# Work to be completed
Among the entries below, count the lines where the string "HeaderRecord" occurs, and give only the number.

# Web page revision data
########

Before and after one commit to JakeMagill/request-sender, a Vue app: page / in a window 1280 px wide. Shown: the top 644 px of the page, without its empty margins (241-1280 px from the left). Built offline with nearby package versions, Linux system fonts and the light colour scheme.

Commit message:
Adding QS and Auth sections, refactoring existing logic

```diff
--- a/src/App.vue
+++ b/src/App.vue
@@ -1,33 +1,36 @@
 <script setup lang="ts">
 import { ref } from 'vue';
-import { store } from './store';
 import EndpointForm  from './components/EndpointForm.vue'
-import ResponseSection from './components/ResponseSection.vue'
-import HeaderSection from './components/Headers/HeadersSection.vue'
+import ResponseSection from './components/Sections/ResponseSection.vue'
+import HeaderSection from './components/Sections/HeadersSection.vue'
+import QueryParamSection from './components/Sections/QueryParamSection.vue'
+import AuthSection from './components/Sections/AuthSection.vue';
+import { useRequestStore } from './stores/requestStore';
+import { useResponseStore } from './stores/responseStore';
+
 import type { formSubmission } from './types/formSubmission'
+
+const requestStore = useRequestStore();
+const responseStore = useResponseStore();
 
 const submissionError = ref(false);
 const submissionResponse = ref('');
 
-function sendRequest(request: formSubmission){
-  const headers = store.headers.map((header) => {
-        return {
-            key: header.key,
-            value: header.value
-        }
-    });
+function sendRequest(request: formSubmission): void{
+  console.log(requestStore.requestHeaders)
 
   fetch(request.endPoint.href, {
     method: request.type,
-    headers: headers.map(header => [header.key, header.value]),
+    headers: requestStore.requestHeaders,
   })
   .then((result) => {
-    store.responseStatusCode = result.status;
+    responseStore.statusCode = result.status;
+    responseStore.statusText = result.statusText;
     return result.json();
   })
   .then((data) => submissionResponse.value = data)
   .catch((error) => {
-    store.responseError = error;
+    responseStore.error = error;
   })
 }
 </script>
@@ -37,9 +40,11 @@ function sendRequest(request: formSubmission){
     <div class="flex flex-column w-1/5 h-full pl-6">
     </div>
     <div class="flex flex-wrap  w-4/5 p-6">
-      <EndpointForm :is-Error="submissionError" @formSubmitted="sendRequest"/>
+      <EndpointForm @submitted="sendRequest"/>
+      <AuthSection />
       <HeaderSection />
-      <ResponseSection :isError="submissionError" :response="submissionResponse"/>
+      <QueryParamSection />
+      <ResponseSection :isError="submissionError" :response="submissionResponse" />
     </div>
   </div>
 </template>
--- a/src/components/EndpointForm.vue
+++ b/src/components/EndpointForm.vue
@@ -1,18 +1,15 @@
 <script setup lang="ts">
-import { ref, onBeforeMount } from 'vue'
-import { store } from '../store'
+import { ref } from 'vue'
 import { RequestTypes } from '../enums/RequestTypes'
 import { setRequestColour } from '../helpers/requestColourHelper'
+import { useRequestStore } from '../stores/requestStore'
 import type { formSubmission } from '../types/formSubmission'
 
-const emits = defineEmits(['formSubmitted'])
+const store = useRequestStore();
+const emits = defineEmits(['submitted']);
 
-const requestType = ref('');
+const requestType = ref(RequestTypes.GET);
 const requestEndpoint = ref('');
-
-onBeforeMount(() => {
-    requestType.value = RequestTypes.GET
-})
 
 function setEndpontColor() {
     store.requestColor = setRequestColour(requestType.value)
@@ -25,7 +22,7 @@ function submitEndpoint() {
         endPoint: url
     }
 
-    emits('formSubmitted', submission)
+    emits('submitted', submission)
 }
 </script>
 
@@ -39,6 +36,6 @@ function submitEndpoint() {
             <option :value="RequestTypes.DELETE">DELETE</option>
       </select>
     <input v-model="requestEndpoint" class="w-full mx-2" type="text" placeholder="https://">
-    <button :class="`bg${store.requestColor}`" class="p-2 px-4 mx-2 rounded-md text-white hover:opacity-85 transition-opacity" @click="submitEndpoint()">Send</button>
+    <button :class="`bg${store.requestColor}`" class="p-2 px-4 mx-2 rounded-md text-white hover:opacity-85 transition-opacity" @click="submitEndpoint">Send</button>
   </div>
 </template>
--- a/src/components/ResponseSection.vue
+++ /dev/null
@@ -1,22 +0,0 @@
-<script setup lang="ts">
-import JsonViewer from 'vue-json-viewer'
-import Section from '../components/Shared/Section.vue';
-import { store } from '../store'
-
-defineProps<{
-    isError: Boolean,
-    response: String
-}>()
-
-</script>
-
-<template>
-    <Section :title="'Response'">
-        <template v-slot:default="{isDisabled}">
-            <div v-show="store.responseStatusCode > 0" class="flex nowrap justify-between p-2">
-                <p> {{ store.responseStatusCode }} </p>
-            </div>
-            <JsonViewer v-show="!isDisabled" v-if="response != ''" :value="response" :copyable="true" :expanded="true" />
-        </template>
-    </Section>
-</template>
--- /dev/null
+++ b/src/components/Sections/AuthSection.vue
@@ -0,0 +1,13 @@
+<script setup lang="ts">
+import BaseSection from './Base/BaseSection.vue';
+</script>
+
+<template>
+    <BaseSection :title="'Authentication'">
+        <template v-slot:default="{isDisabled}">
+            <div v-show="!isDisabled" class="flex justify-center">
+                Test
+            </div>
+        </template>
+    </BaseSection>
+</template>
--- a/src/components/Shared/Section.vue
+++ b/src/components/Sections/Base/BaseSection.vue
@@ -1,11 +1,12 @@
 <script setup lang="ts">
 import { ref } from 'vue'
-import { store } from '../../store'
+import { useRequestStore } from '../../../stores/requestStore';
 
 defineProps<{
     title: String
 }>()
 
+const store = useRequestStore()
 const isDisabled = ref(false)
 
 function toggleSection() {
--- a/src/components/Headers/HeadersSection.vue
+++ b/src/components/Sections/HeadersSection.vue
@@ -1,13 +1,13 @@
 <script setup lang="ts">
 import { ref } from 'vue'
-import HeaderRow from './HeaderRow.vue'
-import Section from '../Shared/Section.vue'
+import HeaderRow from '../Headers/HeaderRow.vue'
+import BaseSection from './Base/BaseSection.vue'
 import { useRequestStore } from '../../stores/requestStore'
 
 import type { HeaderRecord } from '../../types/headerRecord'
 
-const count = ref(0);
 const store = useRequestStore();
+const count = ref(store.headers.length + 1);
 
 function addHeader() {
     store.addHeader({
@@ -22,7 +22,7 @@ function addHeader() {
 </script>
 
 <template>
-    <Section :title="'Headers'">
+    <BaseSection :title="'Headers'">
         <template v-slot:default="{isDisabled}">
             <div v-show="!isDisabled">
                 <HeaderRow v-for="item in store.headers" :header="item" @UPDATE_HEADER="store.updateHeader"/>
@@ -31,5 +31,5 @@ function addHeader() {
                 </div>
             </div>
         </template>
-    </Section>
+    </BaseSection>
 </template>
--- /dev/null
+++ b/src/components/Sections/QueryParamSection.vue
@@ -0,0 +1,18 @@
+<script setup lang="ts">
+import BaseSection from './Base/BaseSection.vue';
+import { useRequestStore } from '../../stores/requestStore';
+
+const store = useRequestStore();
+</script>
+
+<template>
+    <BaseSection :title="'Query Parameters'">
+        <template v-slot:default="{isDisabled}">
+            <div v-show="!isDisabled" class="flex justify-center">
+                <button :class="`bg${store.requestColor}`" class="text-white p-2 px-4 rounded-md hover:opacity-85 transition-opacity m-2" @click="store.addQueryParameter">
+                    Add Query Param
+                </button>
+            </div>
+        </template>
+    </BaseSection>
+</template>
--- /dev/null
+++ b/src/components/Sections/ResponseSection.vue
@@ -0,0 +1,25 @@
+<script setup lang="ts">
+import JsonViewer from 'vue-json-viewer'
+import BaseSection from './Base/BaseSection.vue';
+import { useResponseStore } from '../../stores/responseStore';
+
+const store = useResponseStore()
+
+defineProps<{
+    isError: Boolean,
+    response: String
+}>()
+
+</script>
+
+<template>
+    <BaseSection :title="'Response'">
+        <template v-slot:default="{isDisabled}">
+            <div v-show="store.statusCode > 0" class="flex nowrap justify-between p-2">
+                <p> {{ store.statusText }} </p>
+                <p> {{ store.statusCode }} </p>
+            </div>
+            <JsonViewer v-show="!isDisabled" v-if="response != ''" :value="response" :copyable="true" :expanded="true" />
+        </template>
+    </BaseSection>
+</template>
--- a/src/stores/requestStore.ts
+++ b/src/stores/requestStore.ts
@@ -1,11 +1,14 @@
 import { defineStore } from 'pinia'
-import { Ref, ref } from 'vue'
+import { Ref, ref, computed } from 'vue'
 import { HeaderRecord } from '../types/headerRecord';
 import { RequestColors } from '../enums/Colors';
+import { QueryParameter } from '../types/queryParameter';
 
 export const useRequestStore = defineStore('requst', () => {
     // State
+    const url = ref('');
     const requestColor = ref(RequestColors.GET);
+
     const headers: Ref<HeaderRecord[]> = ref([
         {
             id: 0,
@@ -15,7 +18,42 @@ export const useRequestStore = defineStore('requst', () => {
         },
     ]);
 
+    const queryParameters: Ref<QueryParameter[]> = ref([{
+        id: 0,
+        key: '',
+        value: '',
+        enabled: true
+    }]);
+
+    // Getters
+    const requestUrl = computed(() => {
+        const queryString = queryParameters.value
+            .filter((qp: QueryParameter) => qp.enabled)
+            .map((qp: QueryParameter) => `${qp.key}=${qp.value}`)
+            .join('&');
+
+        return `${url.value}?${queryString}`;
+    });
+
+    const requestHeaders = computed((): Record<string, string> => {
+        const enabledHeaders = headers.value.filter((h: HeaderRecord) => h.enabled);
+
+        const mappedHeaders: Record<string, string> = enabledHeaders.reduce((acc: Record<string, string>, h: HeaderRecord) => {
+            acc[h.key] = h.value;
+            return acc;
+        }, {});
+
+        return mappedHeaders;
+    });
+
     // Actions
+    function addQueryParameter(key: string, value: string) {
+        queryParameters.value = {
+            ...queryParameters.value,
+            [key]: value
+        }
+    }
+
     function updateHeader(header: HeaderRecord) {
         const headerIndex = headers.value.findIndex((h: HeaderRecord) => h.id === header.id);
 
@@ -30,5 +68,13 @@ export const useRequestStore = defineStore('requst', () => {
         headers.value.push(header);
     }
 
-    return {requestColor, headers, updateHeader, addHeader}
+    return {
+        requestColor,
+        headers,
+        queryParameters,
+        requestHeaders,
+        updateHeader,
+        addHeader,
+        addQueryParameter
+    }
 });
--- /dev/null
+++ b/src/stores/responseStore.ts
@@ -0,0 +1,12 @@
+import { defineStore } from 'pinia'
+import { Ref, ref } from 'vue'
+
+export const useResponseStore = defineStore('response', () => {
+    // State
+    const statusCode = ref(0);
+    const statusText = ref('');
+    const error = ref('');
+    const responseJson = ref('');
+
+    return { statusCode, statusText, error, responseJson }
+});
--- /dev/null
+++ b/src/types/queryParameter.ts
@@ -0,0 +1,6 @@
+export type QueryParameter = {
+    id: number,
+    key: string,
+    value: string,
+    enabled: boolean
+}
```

########

# Output for this exercise
7